Several years ago, my cousin visited South America. Upon her return, she entertained me with the different foods that she had encountered. I remember picturing the Inca Indians sitting around their irregular fieldstone buildings, supping on this exotic meal. I even told my students about "quee-no-wa," the Ecuadorian grain.
Not as many years ago, my daughter brought "keen-wa" and roasted Brussels sprouts for dinner. I was intrigued but, too proud, I didn't ask her what it was.
"Oh," I said, and looked at the package. "You mean 'quee-NO-wa.'" She gave me that "Mom" look. I then went to Google.
Quinoa, pronounced "keen-wa," is a "happening" food item today. New to the American food scene, it is gaining popularity with the possibility of soon becoming a staple. It is good for breakfast. It is good for lunch. It is good for dinner. It is good for you.
Quinoa is a simple seed, not a grain, from a South American plant. It has been a staple in Equator and Bolivia before Columbus discovered America. Today America has discovered Quinoa.
If you haven't tasted it yet, please do. It is now readily available in the health food section of your grocery and at our local Mohawk Harvest, and at any other health food stores worth visiting.
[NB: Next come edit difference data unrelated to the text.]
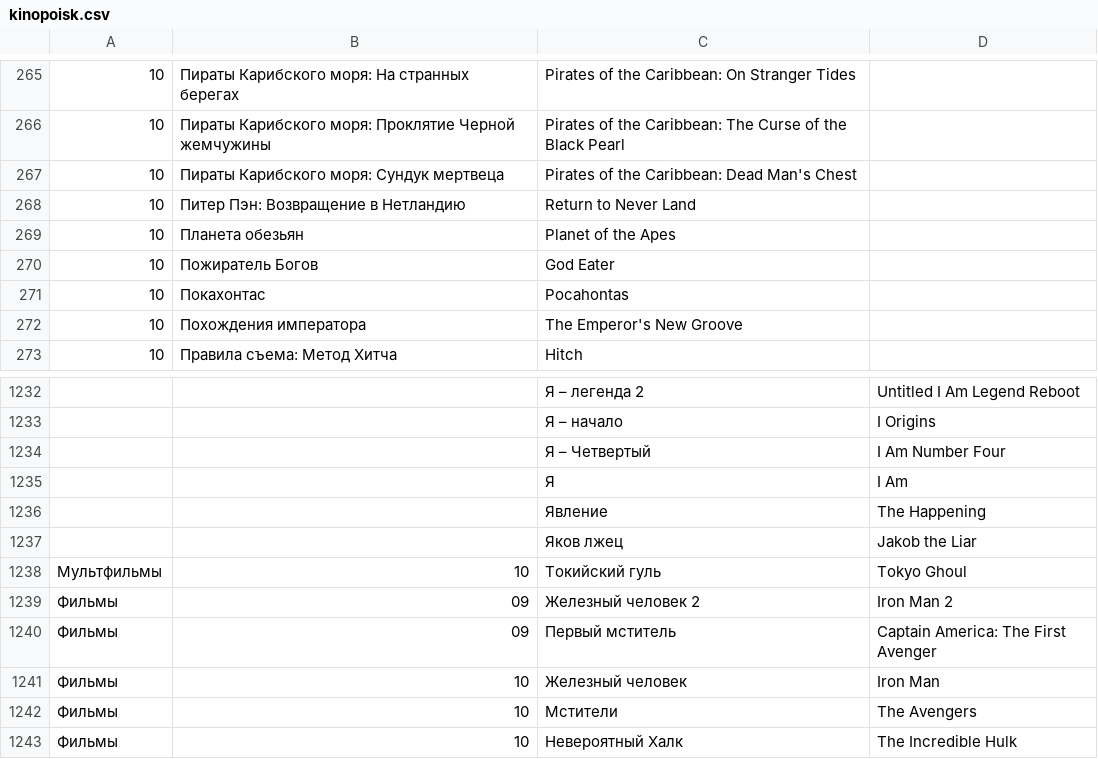
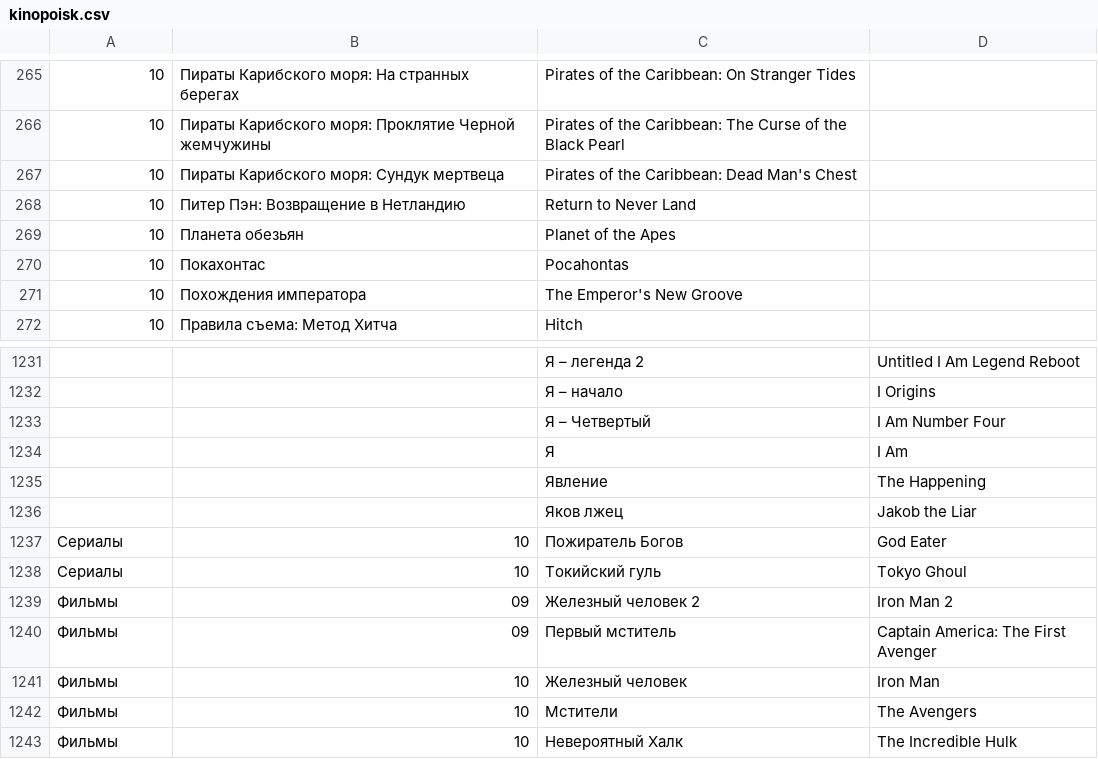
Before and after one commit to AnnaBurova/1--library, a CSV file: likes/kinopoisk.csv, drawn as a sheet; only a part is shown, gaps mark what is left out.

Commit message:
Update kinopoisk.csv

```diff
--- a/likes/kinopoisk.csv
+++ b/likes/kinopoisk.csv
@@ -269,3 +269,2 @@
 10;Планета обезьян;Planet of the Apes
-10;Пожиратель Богов;God Eater
 10;Покахонтас;Pocahontas
@@ -1237,3 +1236,4 @@
 ;;Яков лжец;Jakob the Liar
-Мультфильмы;10;Токийский гуль;Tokyo Ghoul
+Сериалы;10;Пожиратель Богов;God Eater
+Сериалы;10;Токийский гуль;Tokyo Ghoul
 Фильмы;09;Железный человек 2;Iron Man 2
```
I'm often a little suspicious of anything that gets touted as a "superfood," but in this case I could be wrong. The Food and Agricultural Organization of the United Nations declared 2013 as "The International Year of the Quinoa." Quinoa is a complete protein, which means it contains all eight essential amino acids that are needed to sustain human life and growth. This is unique as this complete set of amino acids is commonly found mostly in animal products or a combination of plant foods. A pseudo-cereal, Quinoa belongs to the same family as spinach and beets, with the nutritional benefits as well. But this is only one reason why this little gem is so popular.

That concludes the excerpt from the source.